» **What the task asks**
Restate every line of the data word for word, except for the images.
==*==
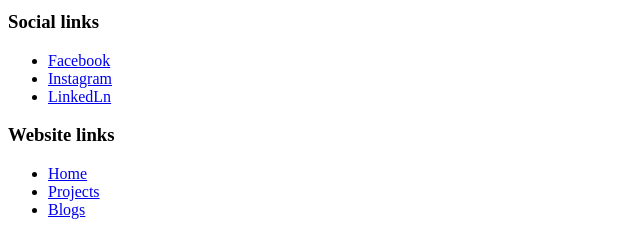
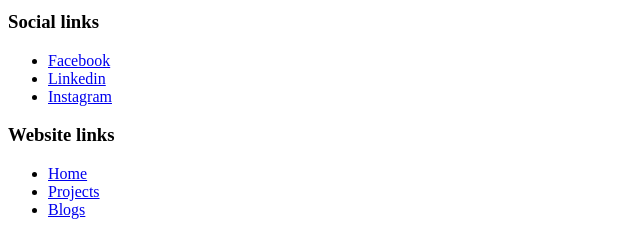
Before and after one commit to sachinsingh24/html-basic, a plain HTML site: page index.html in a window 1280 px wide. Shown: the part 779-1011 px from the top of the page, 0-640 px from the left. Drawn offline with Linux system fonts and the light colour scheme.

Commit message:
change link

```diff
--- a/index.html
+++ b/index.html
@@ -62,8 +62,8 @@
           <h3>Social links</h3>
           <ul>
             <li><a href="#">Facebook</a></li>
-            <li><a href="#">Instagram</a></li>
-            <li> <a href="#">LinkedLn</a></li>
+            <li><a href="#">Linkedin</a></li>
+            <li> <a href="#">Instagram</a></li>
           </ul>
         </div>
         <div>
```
==*==
» **Response**
Before and after one commit to sachinsingh24/html-basic, a plain HTML site: page index.html in a window 1280 px wide. Shown: the part 779-1011 px from the top of the page, 0-640 px from the left. Drawn offline with Linux system fonts and the light colour scheme.

Commit message:
change link

```diff
--- a/index.html
+++ b/index.html
@@ -62,8 +62,8 @@
           <h3>Social links</h3>
           <ul>
             <li><a href="#">Facebook</a></li>
-            <li><a href="#">Instagram</a></li>
-            <li> <a href="#">LinkedLn</a></li>
+            <li><a href="#">Linkedin</a></li>
+            <li> <a href="#">Instagram</a></li>
           </ul>
         </div>
         <div>
```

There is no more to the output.